Dems complained the maps split up communities that had long been in the same district, diluted the influence of minority voters, particularly Hispanics, and were gerrymandered in a way to decrease the number of competitive districts and strengthen the GOP’s hold on their legislative majorities for the coming decade.
But Majority Leader Scott Fitzgerald, R-Juneau, rejected the arguments, charging Dems had failed to comprehend the population shifts in Wisconsin that necessitated the changes in the map.
He acknowledged Dem complaints that various communities were being moved around to different districts, saying he’d heard similar gripes from his own members. But he said Republicans had little choice as they stuck to three principles: equal population, sensitivity to minority concerns and compact districts.
He also defended the process, saying Republicans took power in January with an agenda for this year that included redistricting and said the legislatures in most states around Wisconsin have already approved their maps.

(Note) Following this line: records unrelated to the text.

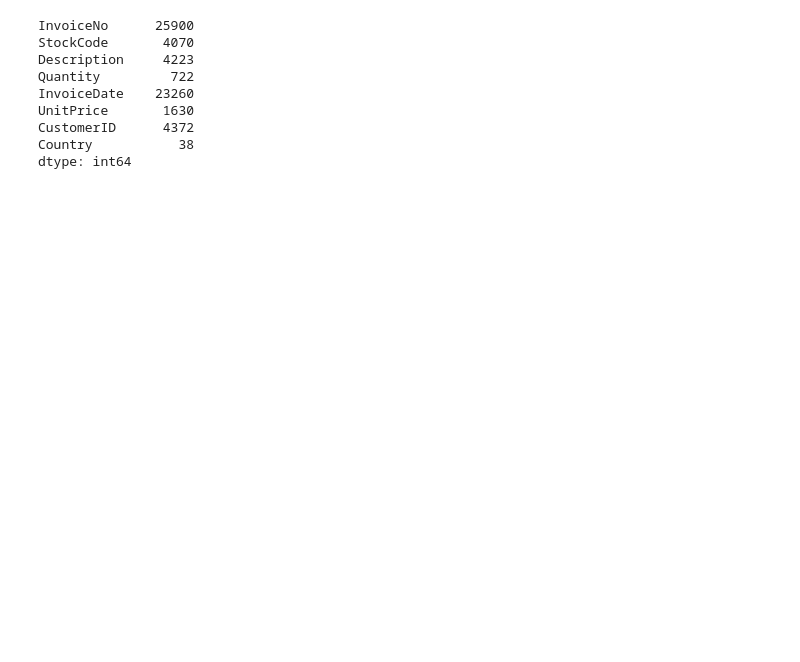
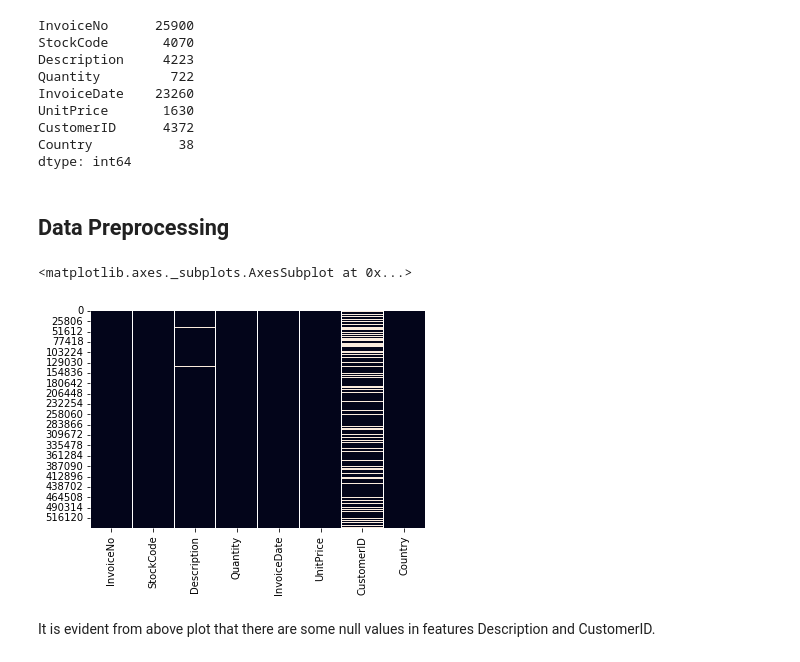
Before and after one commit to sumitgaikwad8877/Online_retail_customer_segmentation, a Jupyter notebook: Online_retail_customer_segmentation.ipynb, the cells around one changed output. Saved outputs shown, nothing was run; the diff lists cells and outputs as text; code cells hidden in the pictures; blank space fills up the shorter version.

```diff
--- a/Online_retail_customer_segmentation.ipynb
+++ b/Online_retail_customer_segmentation.ipynb
@@ -162,3 +187,13 @@ UnitPrice       1630
 CustomerID      4372
 Country           38
 dtype: int64
+# %% [markdown]
+## <B>Data Preprocessing
+# %%
+# Plotting the null values on heatmap
+sns.heatmap(df.isnull(), cbar = False)
+# %% [output]
+<matplotlib.axes._subplots.AxesSubplot at 0x...>
+[figure, added]
+# %% [markdown]
+ It is evident from above plot that there are some null values in features Description and CustomerID.
```
Also changed, not shown: parts of 77 cells of this notebook.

“You can’t make a change in northern Wisconsin that doesn’t have an effect in southeastern Wisconsin or vice versa,” Fitzgerald said. “You’ve got to adhere to the principles that will ultimately render the map constitutional, and that’s what we did.”
Sen. Jon Erpenbach, D-Middleton, complained Republicans were ignoring past precedent in which local governments finished their maps and then state lines were built upon that foundation. Instead, Republicans are passing a map that will force local governments to start over.
He also derided some of the moves, noting he had significant population growth in his district that necessitated him losing 25,000 votes. But in doing that, Republicans put some 60,000 new voters that he had not represented before into his district.
“This is a huge power grab by a party that’s worried about losing the majority in a couple of weeks,” Erpenbach said.